ROADSIDE blood transfusions have helped to save 18 lives in the North-East and Cumbria. Meet Neil Wilson, one of those who has benefited from the pioneering service.
Neil Wilson was cycling on his way home from work when he sustained catastrophic injuries after he collided with a car.
The father-of-two, from Berwick-Upon-Tweed, suffered a severe head injury, collapsed lung, fractured pelvis and broken arm at the incident which happened as the car made a right turn at the junction of the B6354, near Ford, on September 30.
The Great North Air Ambulance Service (GNAAS) was called to the scene by road paramedics. The aircrew arrived and anaesthetised Mr Wilson before performing an advanced surgical procedure and administering two units of blood at the roadside.

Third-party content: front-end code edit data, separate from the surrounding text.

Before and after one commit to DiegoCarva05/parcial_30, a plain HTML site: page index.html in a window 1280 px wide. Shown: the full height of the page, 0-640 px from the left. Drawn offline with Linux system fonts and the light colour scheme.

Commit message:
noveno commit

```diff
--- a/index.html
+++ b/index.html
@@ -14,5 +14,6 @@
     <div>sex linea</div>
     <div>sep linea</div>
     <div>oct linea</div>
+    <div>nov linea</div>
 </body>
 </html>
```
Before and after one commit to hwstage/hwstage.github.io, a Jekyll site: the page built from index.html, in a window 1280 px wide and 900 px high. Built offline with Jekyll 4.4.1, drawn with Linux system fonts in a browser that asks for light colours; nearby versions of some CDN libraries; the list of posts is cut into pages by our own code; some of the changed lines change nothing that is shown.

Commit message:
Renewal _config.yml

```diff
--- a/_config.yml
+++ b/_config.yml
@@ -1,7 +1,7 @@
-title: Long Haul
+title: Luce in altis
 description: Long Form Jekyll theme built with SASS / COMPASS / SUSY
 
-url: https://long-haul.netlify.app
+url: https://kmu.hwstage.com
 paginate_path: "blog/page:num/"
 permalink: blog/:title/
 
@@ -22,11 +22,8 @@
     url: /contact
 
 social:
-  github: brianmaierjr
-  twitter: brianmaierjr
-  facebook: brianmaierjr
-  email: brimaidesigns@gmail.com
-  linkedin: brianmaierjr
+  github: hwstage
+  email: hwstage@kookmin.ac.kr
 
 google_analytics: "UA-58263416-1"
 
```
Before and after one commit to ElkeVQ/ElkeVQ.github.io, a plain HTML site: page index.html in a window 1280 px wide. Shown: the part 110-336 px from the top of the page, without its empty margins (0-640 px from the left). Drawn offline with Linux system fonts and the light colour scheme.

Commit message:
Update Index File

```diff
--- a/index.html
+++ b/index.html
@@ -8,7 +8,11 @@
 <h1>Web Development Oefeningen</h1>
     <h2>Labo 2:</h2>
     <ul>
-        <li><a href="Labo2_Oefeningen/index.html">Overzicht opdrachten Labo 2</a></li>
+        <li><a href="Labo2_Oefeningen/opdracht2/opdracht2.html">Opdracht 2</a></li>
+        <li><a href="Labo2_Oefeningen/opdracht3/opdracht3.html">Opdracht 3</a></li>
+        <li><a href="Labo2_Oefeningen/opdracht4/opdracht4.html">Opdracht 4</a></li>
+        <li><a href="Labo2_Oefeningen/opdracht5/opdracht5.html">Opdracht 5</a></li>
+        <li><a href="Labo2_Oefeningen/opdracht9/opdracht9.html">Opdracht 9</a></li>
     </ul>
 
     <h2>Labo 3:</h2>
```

The 46-year-old, who is secretary at Berwick Wheelers Cycling Club, said: “The aircrew worked on me at the roadside for quite some time before I was ready to be flown to hospital.”
Once stabilised, he was transported to Newcastle’s Royal Victoria Infirmary within 17 minutes where he arrived in a critical condition.
Mr Wilson spent five weeks in hospital before being transferred to the Walkergate Park rehabilitation centre for a further two weeks.
Mr Wilson: “The fact that GNAAS now carry blood makes a huge difference between life and death.
“Paramedics who were first at the scene have told me that without the air ambulance I wouldn’t be where I am today. The outcome may well have been different.
“Although I still have a way to go, doctors expected my hospital stay to be far longer. They said if I wasn’t so fit, I might not have survived.
“It was a massive shock to all of my family but they have been a huge support. It has been a lot for them to deal with.
“GNAAS are phenomenal and blood is such an important element to the work that they do. No matter how fast the helicopter can go, without blood, life may be lost. It is a huge asset.”
Mr Wilson recently handed over more than £1,700 to the charity that was raised by Berwick Wheelers Cycling Club.